1. Barbara Mayor and Daniel Allington, ‘Talking in English’, pp. 5-33

a. Harvey Sacks, ‘Rules of conversational sequence’, pp. 34-39
b. Diana Eades, ‘Communicative strategies in Aboriginal English’, pp. 40-45

2. Daniel Allington and Ann Hewings, ‘Reading and writing in English’, pp. 47-76

a. Laurie McNeill, ‘Genre under construction: the diary on the internet’, pp. 77-83
b. Julia Gillen and Nigel Hall, ‘The Edwardian postcard’, pp. 83-89

3. Barbara Mayor, ‘Growing up with English’, pp. 91-119

a. J. Richard Hanley, ‘English is a difficult writing system for children to learn’, pp. 120-127
b. Charmian Kenner, ‘Young children learning different writing systems’, pp. 127-134

4. Almut Koester, ‘Working in English’, pp. 135-163

a. Thomas A. Markus and Deborah Cameron, ‘The discourse of architecture’, pp. 164-170
b. Janet Holmes and Maria Stubbe, ‘Humour and workplace culture’, pp. 171-178

5. Joan Swann, ‘Everyday creativity in English’, pp. 179-208

a. Janet Maybin, ‘Penfriend poetics’, pp. 209-216
b. Ana Deumert, ‘TXTPL@Y. Creativity in South African digital writing’, pp. 216-223

6. Guy Cook, ‘Persuasion in English’, pp. 225-252
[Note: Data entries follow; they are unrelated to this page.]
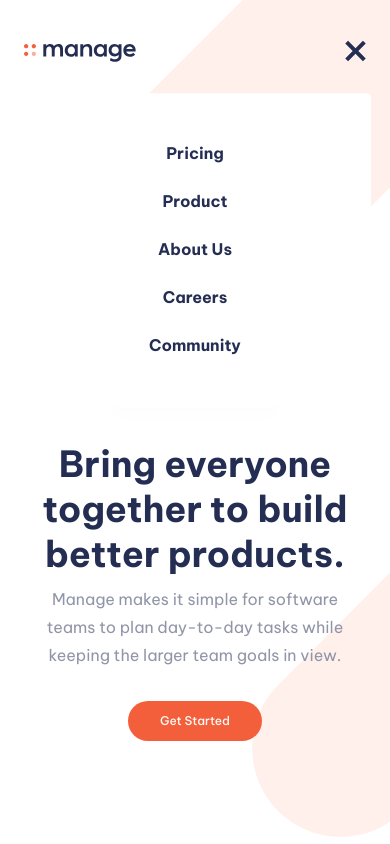
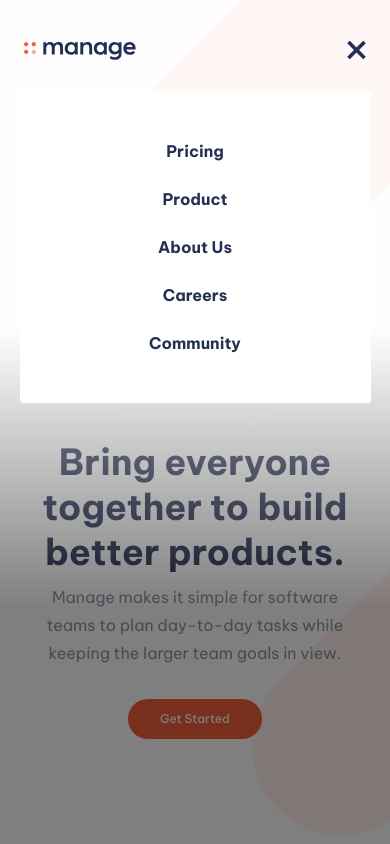
Before and after one commit to Saga-sanga/Manage-landing-page, a React (Vite) app: page / in a window 390 px wide. Both pictures are taken after a click on the picture 353 px from the left and 49 px from the top of the page. Shown: the top 844 px of the page. Built offline with nearby package versions, Linux system fonts and the light colour scheme.

Commit message:
design: Fixed z-index of elements

```diff
--- a/src/components/HeaderNav.tsx
+++ b/src/components/HeaderNav.tsx
@@ -7,15 +7,29 @@ import { useState } from 'react';
 export default function HeaderNav() {
   const [imgSrc, setImgSrc] = useState(hamburger);
   const [divPos, setDivPos] = useState("translate-y-[-50%]");
+  const [visibility, setVisibility] = useState("hidden");
+  // let bodyOveflow = document.body.style.overflow;
 
   function handleClick() {
-    imgSrc === hamburger ? setImgSrc(close) : setImgSrc(hamburger);
-    divPos === "translate-y-[-50%]" ? setDivPos("translate-y-[110%]") : setDivPos("translate-y-[-50%]");
+    if (imgSrc === hamburger) {
+      setImgSrc(close);
+      setDivPos("translate-y-[110%]");
+      setVisibility('');
+    } else {
+      setImgSrc(hamburger);
+      setDivPos("translate-y-[-50%]");
+      setVisibility('hidden');
+    }
+
+    // imgSrc === hamburger ? setImgSrc(close) : setImgSrc(hamburger);
+    // divPos === "translate-y-[-50%]" ? setDivPos("translate-y-[110%]") : setDivPos("translate-y-[-50%]");
+    // visibility === 'hidden' ? setVisibility('') : setVisibility('hidden');
   }
 
   return (
     <div className='bg-[url(./assets/bg-tablet-pattern.svg)] bg-no-repeat bg-cover bg-[3rem_-5rem] px-4 pb-4'>
-        <nav className='flex relative justify-between items-end px-2 py-10'>
+      <div className={`${visibility} fixed w-screen h-screen modal-overlay scale-110 z-20`}></div>
+      <nav className='flex relative justify-between items-end px-2 py-10 z-30'>
         <img className='w-28' src={logo} alt="Manage Logo" />
         <div id='mobile-nav' className={`absolute left-2/4 ${divPos} ml-[-45vw] md:flex transition-transform duration-300`}>
           <ul className='flex flex-col items-center gap-6 w-[90vw] bg-white rounded p-12 font-bold'>
@@ -28,7 +42,7 @@ export default function HeaderNav() {
         </div>
 
         <a className='hidden md:block' href="">Get Started</a>
-          <div className='md:hidden'><img src={imgSrc} alt="menu icon" height={21} onClick={handleClick} /></div>
+        <div className='md:hidden'><img src={imgSrc} alt="menu icon" style={{height: '1.25rem'}} onClick={handleClick} /></div>
       </nav>
       <img className='w-full' src={illustrationIntro} alt="charts and percentages image" />
     </div>
--- a/src/index.css
+++ b/src/index.css
@@ -39,6 +39,10 @@ ul.slick-dots li {
   bottom: -45px;
 }
 
+.modal-overlay {
+  background: linear-gradient(white 40%, black 70%);
+  opacity: 0.5;
+}
 /* .slick-track {
   scroll-snap-type: x mandatory;
 }
```
Lines whose indentation alone changed are shown as unchanged.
a. Jula Sen, Rahul Sharma, and Anima Chakraverty, ‘ “The light has gone out”: Indian traditions in English rhetoric’, pp. 253-261
b. Deborah Cameron, ‘Forcing a smile: customer care and “superior service”’, pp. 261-266

7. Daniel Allington, ‘Material English’, pp. 267-292

a. Brian Weinstein, ‘Noah Webster and the diffusion of linguistic innovations for political purposes’, pp. 293-299
b. Archie L. Dick, ‘ “Blood from stones”: censorship and the reading practices of South African political prisoners, 1960-1990’, pp. 299-305

8. Caroline Tagg, ‘Digital English’, pp. 307-335

a. Naomi Baron, ‘Under the microscope: facets of modern written culture’, pp. 336-341
b. David Barton, ‘Researching language practices on a photo-sharing website’, pp. 342-347

Publisher’s website


Allington, Daniel and Mayor, Barbara (2012b). ‘General introduction’. In: Allington, Daniel and Mayor, Barbara (eds). Communicating in English: talk, text, technology. London: Routledge. pp. 1-3.